The House of Commons Science and Technology Committee has published their report on science communication and engagement on Wednesday of this week. The NCCPE submitted evidence and NCCPE director Paul Manners was invited to act as a witness to the committee.
The report calls for new measures to ensure clearer consideration of scientific evidence in policy making, and greater backing for public dialogue and engagement with science. It also calls for the work of the NCCPE to be extended.
The following recommendations are made:
- The Government must ensure a more robust redress mechanism in cases where scientific evidence is mis-reported by the media, which is lacking in the current Leveson reforms.
- Media organisations must take greater care to avoid ‘false balance’, where opposing scientific views are presented with apparent equal weight even if the overwhelming majority of scientific evidence is weighted on one side. The Committee found this has been particularly evident in reporting around climate change.
- The Committee takes a dim view of the practice of organisations issuing embargoed press releases prior to the availability of fully peer reviewed journal reports, as this is impeding journalist’s ability to carry out proper fact checking or to challenge the claims made.
- Two key programmes to promote public dialogue and engagement in policy making, Sciencewise and the National Co-ordinating Centre for Public Engagement, should be extended including through adequate funding in the Government’s Industrial Strategy.
- The Government must not deliberately conflate scientific considerations with political, financial or legal matters when making policy decisions, and the Cabinet Office ‘Green Book’ on public consultations must make it clearer how scientific evidence is considered independently of wider matters.
We were encouraged to see the acknowledgement made of the critical, ongoing importance of engagement with the public, and that the committee recognised the usefulness of science capital as a tool for planning and focussing engagement activity. We were pleased also to see recognition of the role of the NCCPE and the associated efforts across higher education to deepen the quality and impact of university engagement.

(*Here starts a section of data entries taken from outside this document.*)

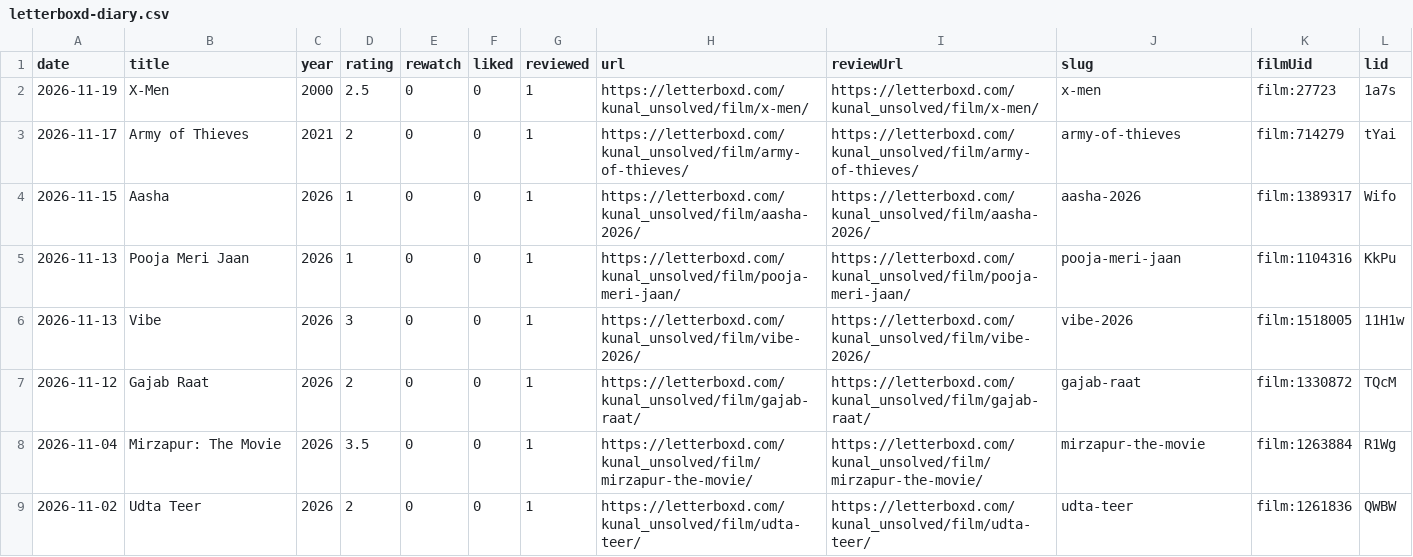
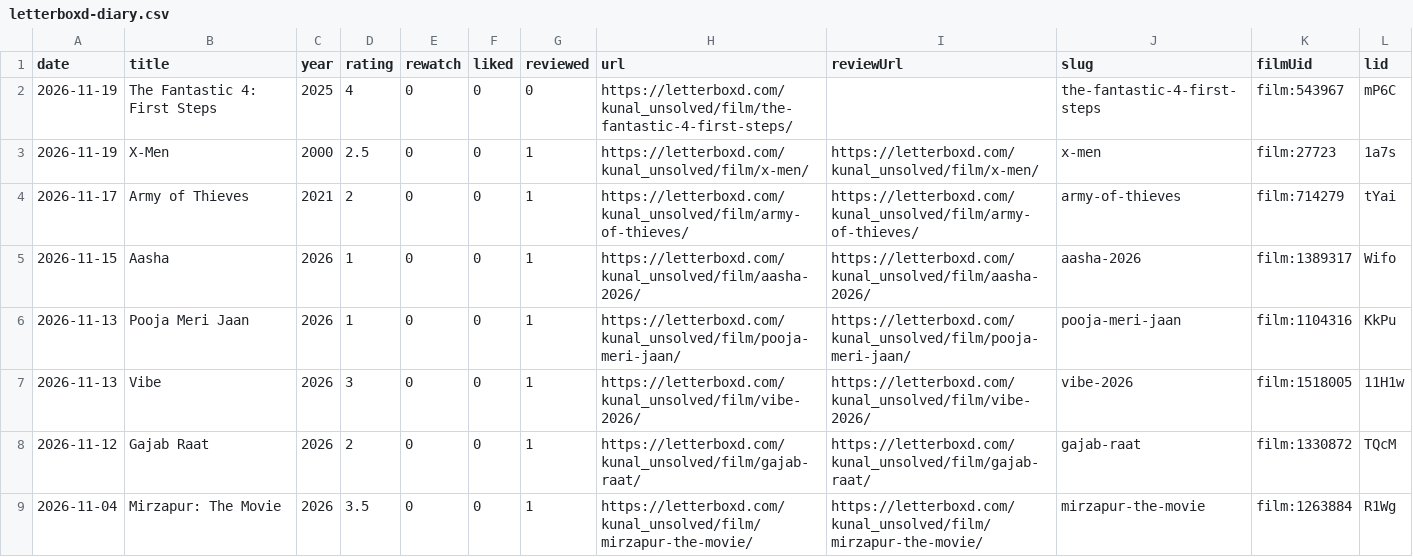
Before and after one commit to kunal-ict/letterboxd-graph-source, a CSV file: images/letterboxd-diary.csv, drawn as a sheet; only a part is shown; the shorter side is filled out with more unchanged rows.

```diff
--- a/images/letterboxd-diary.csv
+++ b/images/letterboxd-diary.csv
@@ -1,2 +1,3 @@
 date,title,year,rating,rewatch,liked,reviewed,url,reviewUrl,slug,filmUid,lid
+2026-11-19,The Fantastic 4: First Steps,2025,4,0,0,0,https://letterboxd.com/kunal_unsolved/film/the-fantastic-4-first-steps/,,the-fantastic-4-first-steps,film:543967,mP6C
 2026-11-19,X-Men,2000,2.5,0,0,1,https://letterboxd.com/kunal_unsolved/film/x-men/,https://letterboxd.com/kunal_unsolved/film/x-men/,x-men,film:27723,1a7s
```
Also changed, not shown: 11 other files.
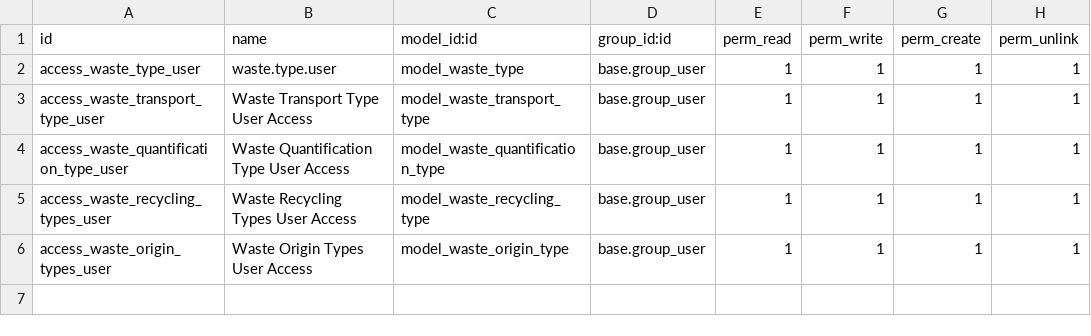
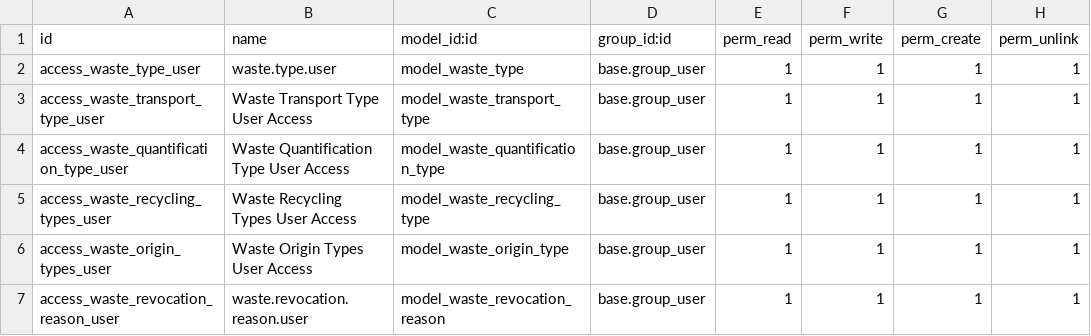
Before and after one commit to Vorstieg/abfallwirtschaft, a CSV file: product_waste_registry/security/ir.model.access.csv, drawn as a sheet.

```diff
--- a/product_waste_registry/security/ir.model.access.csv
+++ b/product_waste_registry/security/ir.model.access.csv
@@ -6 +6,2 @@ access_waste_recycling_types_user,Waste Recycling Types User Access,model_waste_
 access_waste_origin_types_user,Waste Origin Types User Access,model_waste_origin_type,base.group_user,1,1,1,1
+access_waste_revocation_reason_user,waste.revocation.reason.user,model_waste_revocation_reason,base.group_user,1,1,1,1
```
Also changed, not shown: stock_vebsv_2/security/ir.model.access.csv, 20 other files.
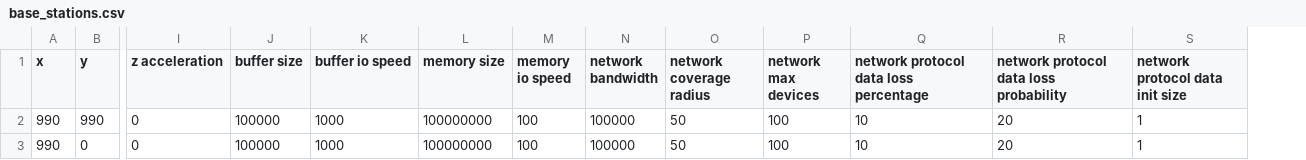
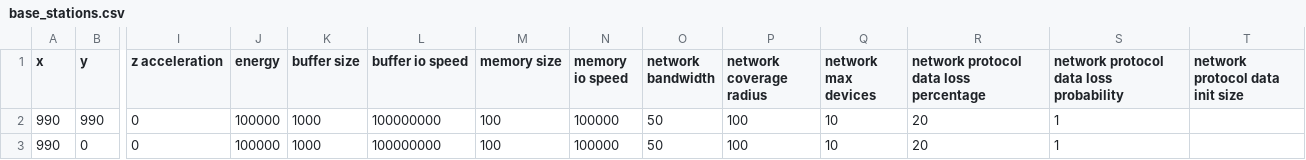
Before and after one commit to FadiFutainah/fanet-data-gathering, a CSV file: data/input/sample_0/base_stations.csv, drawn as a sheet; only a part is shown, gaps mark what is left out; addresses are those after the commit; the diff names each change by its address in the sheet, - before the commit and + after, or states it on an @@ line.

Commit message:
move energy atterbute from UAV class to Device calss

```diff
--- a/data/input/sample_0/base_stations.csv
+++ b/data/input/sample_0/base_stations.csv
+column J (energy), rows 2-3: 100000 | 100000
-K2:K3 (buffer size): 100000
+K2:K3 (buffer size): 1000
-L2:L3 (buffer io speed): 1000
+L2:L3 (buffer io speed): 100000000
-M2:M3 (memory size): 100000000
+M2:M3 (memory size): 100
-N2:N3 (memory io speed): 100
+N2:N3 (memory io speed): 100000
-O2:O3 (network bandwidth): 100000
+O2:O3 (network bandwidth): 50
-P2:P3 (network coverage radius): 50
+P2:P3 (network coverage radius): 100
-Q2:Q3 (network max devices): 100
+Q2:Q3 (network max devices): 10
-R2:R3: 10
+R2:R3: 20
-S2:S3: 20
+S2:S3: 1
-T2:T3 (network protocol data init size): 1
+T2:T3 (network protocol data init size): (empty)
```
Also changed, not shown: data/input/sample_0/sensors.csv, 4 other files.
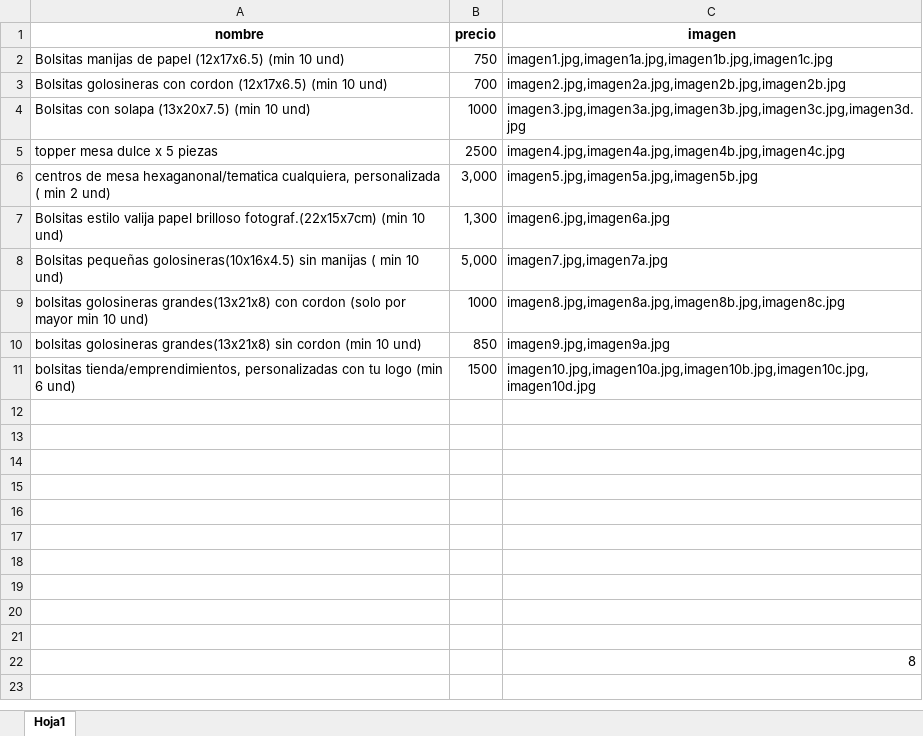
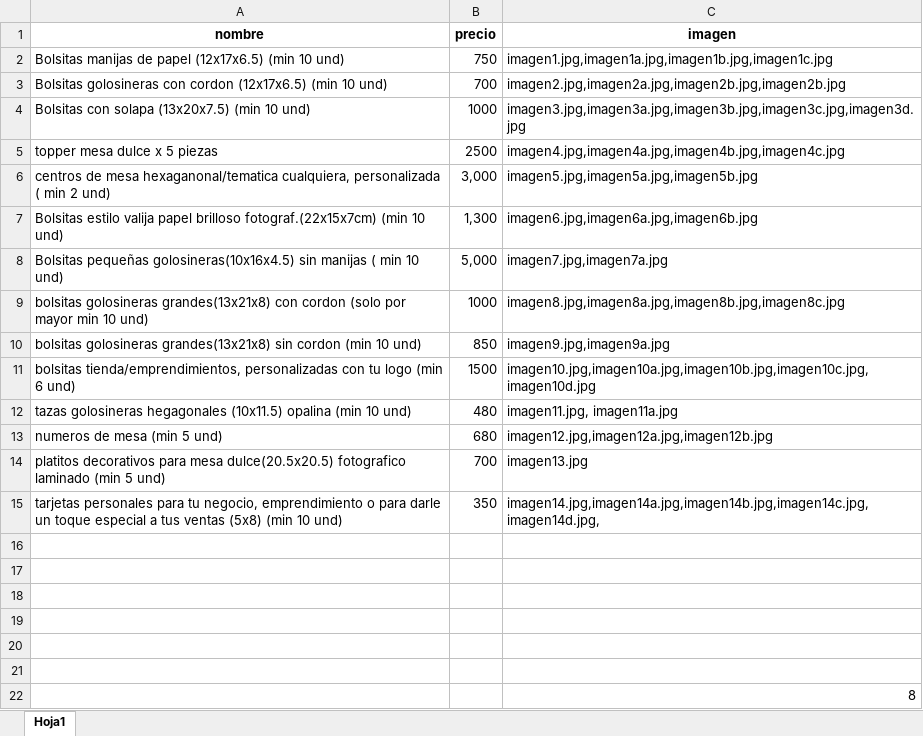
Before and after one commit to rincondepapel04-wq/tienda, an Excel workbook: productos.xlsx, sheet Hoja1, drawn as a sheet; values as stored, in another font and other column widths than the file's, no borders; the diff names each change by its address in the sheet, - before the commit and + after, or states it on an @@ line.

```diff
--- a/productos.xlsx (sheet Hoja1)
+++ b/productos.xlsx (sheet Hoja1)
-C7 (imagen): imagen6.jpg,imagen6a.jpg
+C7 (imagen): imagen6.jpg,imagen6a.jpg,imagen6b.jpg
-row 12: (empty)
+row 12: tazas golosineras hegagonales (10x11.5) opalina (min 10 und) | 480 | imagen11.jpg, imagen11a.jpg
-row 13: (empty)
+row 13: numeros de mesa (min 5 und) | 680 | imagen12.jpg,imagen12a.jpg,imagen12b.jpg
-row 14: (empty)
+row 14: platitos decorativos para mesa dulce(20.5x20.5) fotografico laminado (min 5 und) | 700 | imagen13.jpg
-row 15: (empty)
+row 15: tarjetas personales para tu negocio, emprendimiento o para darle un toque especial a tus ventas (5x8) (min 10 und) | 350 | imagen14.jpg,imagen14a.jpg,imagen14b.jpg,imagen14c.jpg,imagen14d.jpg,
```
Also changed, not shown: 13 other files.
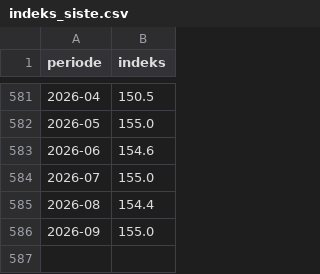
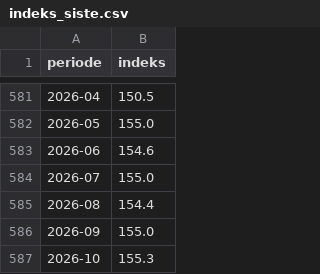
Before and after one commit to Kvelliken/fdv, a CSV file: byggekost/data/indeks_siste.csv, drawn as a sheet; only a part is shown, gaps mark what is left out; the diff names each change by its address in the sheet, - before the commit and + after, or states it on an @@ line.

```diff
--- a/byggekost/data/indeks_siste.csv
+++ b/byggekost/data/indeks_siste.csv
+row 587: 2026-10 | 155.3
```
Also changed, not shown: byggekost/data/resultater_historikk.csv, byggekost/data/tilbaketest.csv, 12 other files.
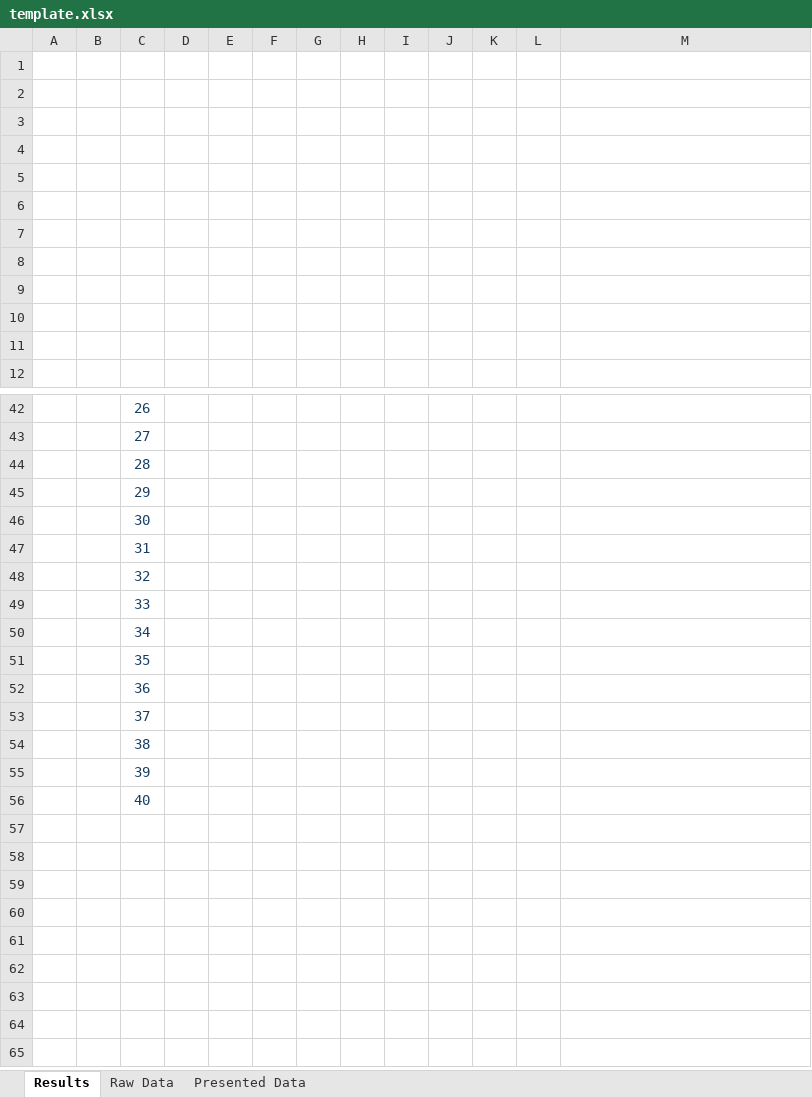
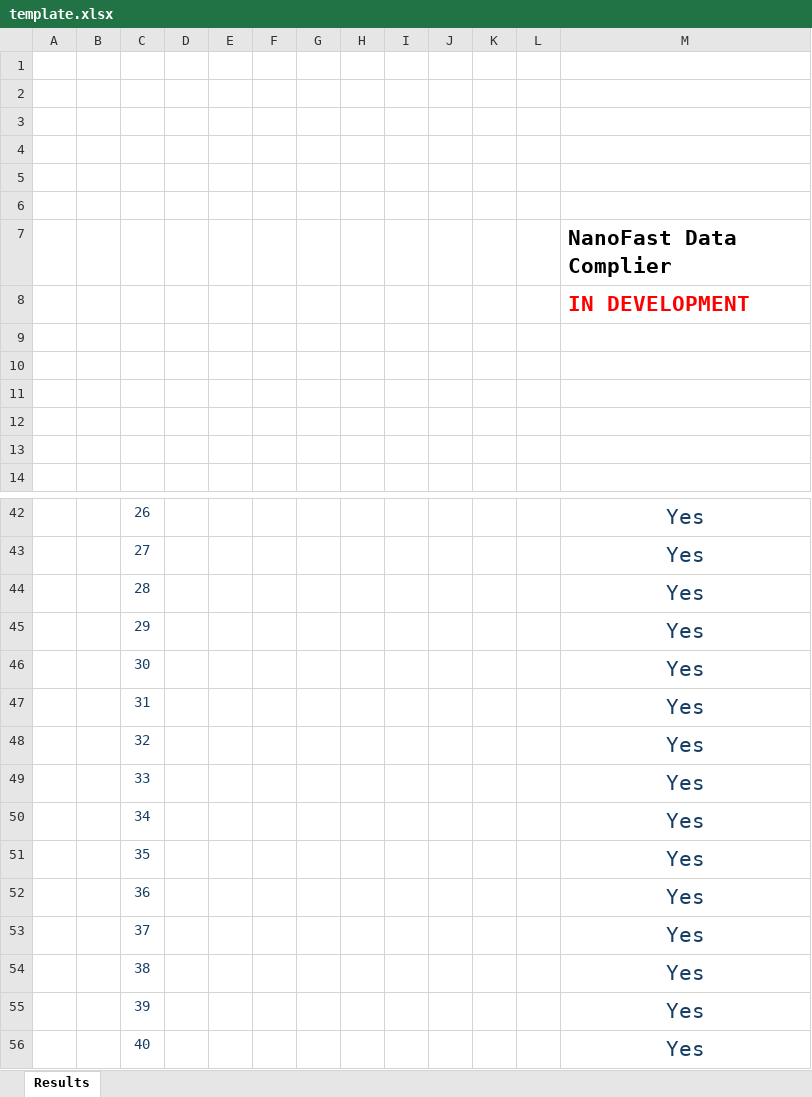
Before and after one commit to Majora2186/RoniaScript, an Excel workbook: __lib__/template.xlsx, sheet Results, drawn as a sheet; only a part is shown, gaps mark what is left out; values as stored, in another font and other column widths than the file's, no borders; charts and pictures and conditional formats not drawn; the diff covers the shown part only; the diff names each change by its address in the sheet, - before the commit and + after, or states it on an @@ line.

```diff
--- a/__lib__/template.xlsx (sheet Results)
+++ b/__lib__/template.xlsx (sheet Results)
@@ sheet tab hidden: Raw Data @@
@@ sheet tab hidden: Presented Data @@
+row 7:  |  |  |  |  |  |  |  |  |  |  |  | NanoFast Data Complier
+row 8:  |  |  |  |  |  |  |  |  |  |  |  | IN DEVELOPMENT
-M42:M56: (empty)
+M42:M56: Yes
```
Also changed, not shown: 2 removed rows and 31 edited cells elsewhere in this sheet, charts or pictures.
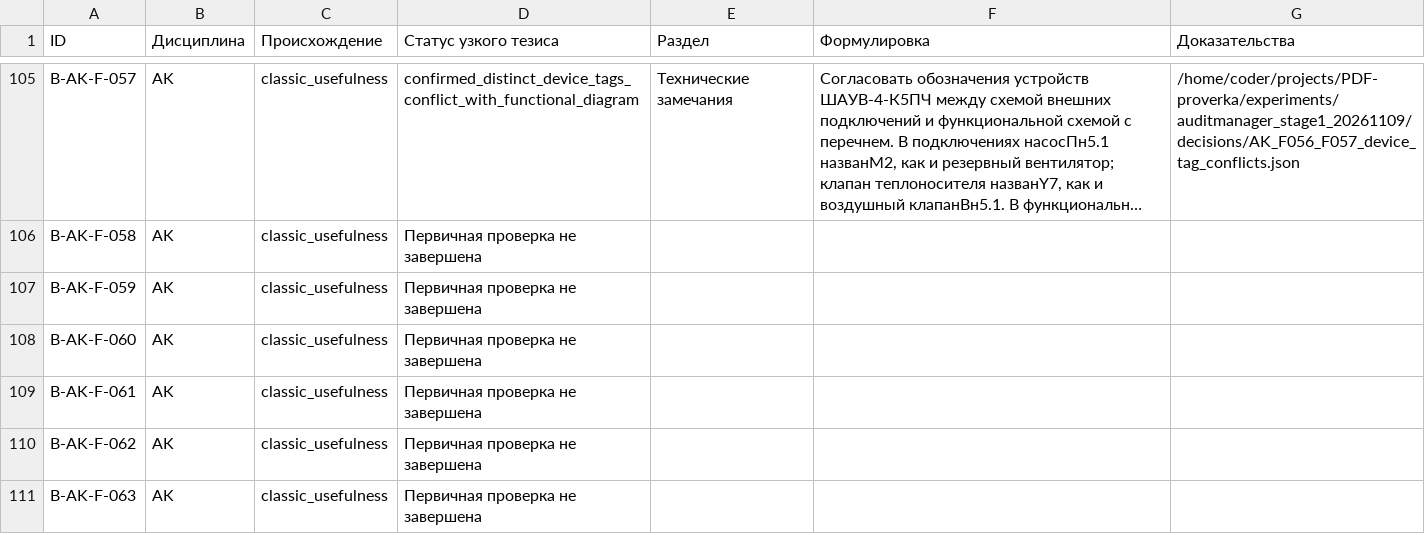
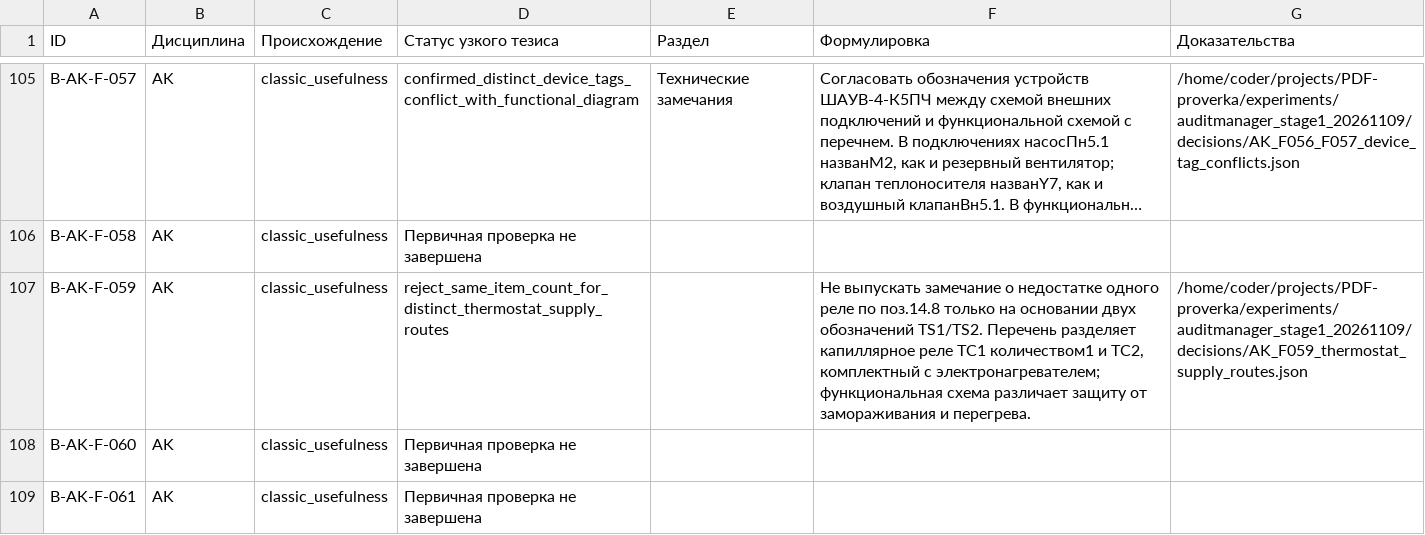
Before and after one commit to SU10KAZ/PDF-proverka, a CSV file: experiments/auditmanager_stage1_20261109/consolidated/Реестр_291.csv, drawn as a sheet; only a part is shown, gaps mark what is left out; the shorter side is filled out with more unchanged rows; long unchanged cells end in …; the diff names each change by its address in the sheet, - before the commit and + after, or states it on an @@ line.

```diff
--- a/experiments/auditmanager_stage1_20261109/consolidated/Реестр_291.csv
+++ b/experiments/auditmanager_stage1_20261109/consolidated/Реестр_291.csv
-D107 (Статус узкого тезиса): Первичная проверка не завершена
+D107 (Статус узкого тезиса): reject_same_item_count_for_distinct_thermostat_supply_routes
-F107 (Формулировка): (empty)
+F107 (Формулировка): Не выпускать замечание о недостатке одного реле по поз.14.8 только на основании двух обозначений TS1/TS2. Перечень разделяет капиллярное реле ТС1 количеством1 и ТС2, комплектный с электронагревателем; функциональная схема различает защиту от замораживания и перегрева.
-G107 (Доказательства): (empty)
+G107 (Доказательства): /home/coder/projects/PDF-proverka/experiments/auditmanager_stage1_20261109/decisions/AK_F059_thermostat_supply_routes.json
```
Also changed, not shown: 5 other files.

We look forward to the government response, which we hope will flesh out in more detail how it intends to extend its support for public engagement with research. The necessary brevity of the published report omits much of the detail of how the NCCPE is funded, and of the wider landscape of university public engagement. In particular, we would like to see recognition of the imperative of investing in culture change in higher education, to ensure high quality public engagement is embedded in the professional culture of science. This is a vital route to ensuring more effective public dialogue and involvement, and will contribute to the aspiration to see significantly improved reporting of science in the media.
The NCCPE submitted three pieces of evidence:
- A response to the consultation questions
- A response to the consultation on behalf of the National Forum for Public Engagement with STEM (for which we act as the Secretariat)
- After the hearing, we were invited to submit further evidence of what constitutes evidence of successful public engagement